▸ **Work task**
Here is the task for the records below: repeat exactly the lines from the one with "Before and after one commit to uabcbel/automations, a" to the one with "Co-authored-by: Claude Sonnet", both included, and nothing else.

Top of Materials provided

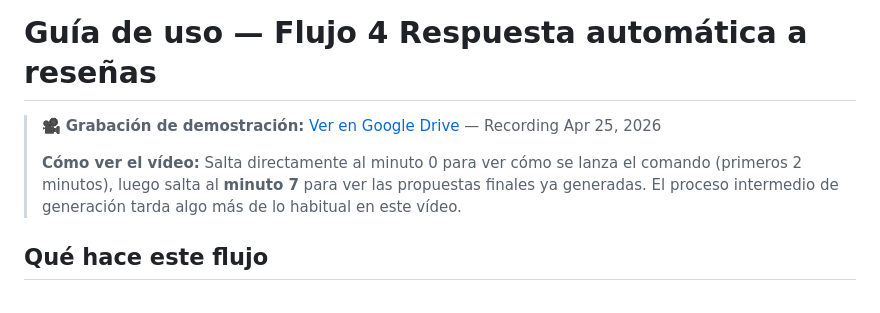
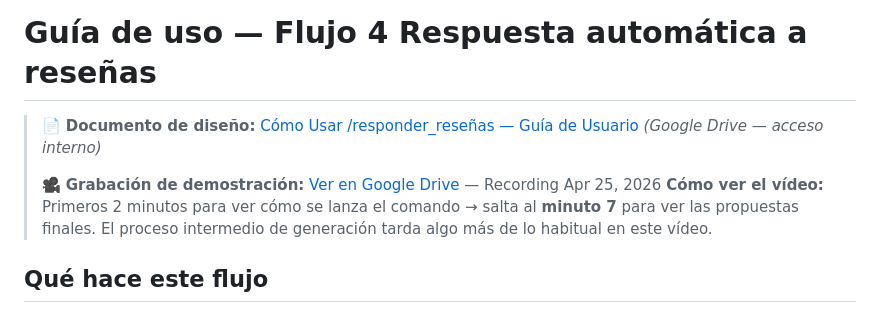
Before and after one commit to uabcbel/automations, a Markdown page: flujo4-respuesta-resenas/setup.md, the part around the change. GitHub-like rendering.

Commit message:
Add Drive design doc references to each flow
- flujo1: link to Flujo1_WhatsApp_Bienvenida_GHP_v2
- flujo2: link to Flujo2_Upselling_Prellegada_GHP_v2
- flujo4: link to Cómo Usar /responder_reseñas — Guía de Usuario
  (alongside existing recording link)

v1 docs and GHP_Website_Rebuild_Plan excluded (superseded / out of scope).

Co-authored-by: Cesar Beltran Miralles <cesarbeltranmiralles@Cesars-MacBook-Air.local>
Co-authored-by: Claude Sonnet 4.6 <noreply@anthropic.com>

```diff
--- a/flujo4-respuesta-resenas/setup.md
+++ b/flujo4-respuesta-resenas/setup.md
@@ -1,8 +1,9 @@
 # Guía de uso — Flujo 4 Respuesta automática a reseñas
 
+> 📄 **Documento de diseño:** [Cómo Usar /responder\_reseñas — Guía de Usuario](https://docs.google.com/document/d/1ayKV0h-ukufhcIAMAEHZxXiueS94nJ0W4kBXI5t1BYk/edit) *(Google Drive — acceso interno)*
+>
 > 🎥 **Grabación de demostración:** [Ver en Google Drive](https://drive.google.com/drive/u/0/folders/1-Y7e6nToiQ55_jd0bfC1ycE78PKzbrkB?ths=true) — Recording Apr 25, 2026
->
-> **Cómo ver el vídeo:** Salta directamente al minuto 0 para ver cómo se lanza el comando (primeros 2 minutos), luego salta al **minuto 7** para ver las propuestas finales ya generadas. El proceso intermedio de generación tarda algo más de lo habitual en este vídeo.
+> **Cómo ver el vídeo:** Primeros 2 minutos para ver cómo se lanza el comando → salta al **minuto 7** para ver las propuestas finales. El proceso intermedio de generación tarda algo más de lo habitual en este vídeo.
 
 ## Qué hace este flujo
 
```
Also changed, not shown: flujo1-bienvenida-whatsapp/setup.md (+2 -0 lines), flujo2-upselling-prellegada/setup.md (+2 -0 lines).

Bottom of Materials provided
Top of Materials provided

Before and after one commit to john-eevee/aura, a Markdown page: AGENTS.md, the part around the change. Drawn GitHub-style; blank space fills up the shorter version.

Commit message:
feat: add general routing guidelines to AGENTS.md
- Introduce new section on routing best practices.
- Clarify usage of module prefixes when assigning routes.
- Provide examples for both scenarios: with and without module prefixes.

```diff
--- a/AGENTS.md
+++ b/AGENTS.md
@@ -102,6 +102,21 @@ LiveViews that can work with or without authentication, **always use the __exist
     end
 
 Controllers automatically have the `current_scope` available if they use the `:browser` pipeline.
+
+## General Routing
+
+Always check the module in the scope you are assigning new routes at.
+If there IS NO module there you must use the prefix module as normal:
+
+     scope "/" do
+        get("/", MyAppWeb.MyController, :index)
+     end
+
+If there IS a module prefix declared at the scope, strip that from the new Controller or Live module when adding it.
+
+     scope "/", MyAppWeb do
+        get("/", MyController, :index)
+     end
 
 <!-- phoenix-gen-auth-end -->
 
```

Bottom of Materials provided

▸ **Your response**
Before and after one commit to uabcbel/automations, a Markdown page: flujo4-respuesta-resenas/setup.md, the part around the change. GitHub-like rendering.

Commit message:
Add Drive design doc references to each flow
- flujo1: link to Flujo1_WhatsApp_Bienvenida_GHP_v2
- flujo2: link to Flujo2_Upselling_Prellegada_GHP_v2
- flujo4: link to Cómo Usar /responder_reseñas — Guía de Usuario
  (alongside existing recording link)

v1 docs and GHP_Website_Rebuild_Plan excluded (superseded / out of scope).

Co-authored-by: Cesar Beltran Miralles <cesarbeltranmiralles@Cesars-MacBook-Air.local>
Co-authored-by: Claude Sonnet 4.6 <noreply@anthropic.com>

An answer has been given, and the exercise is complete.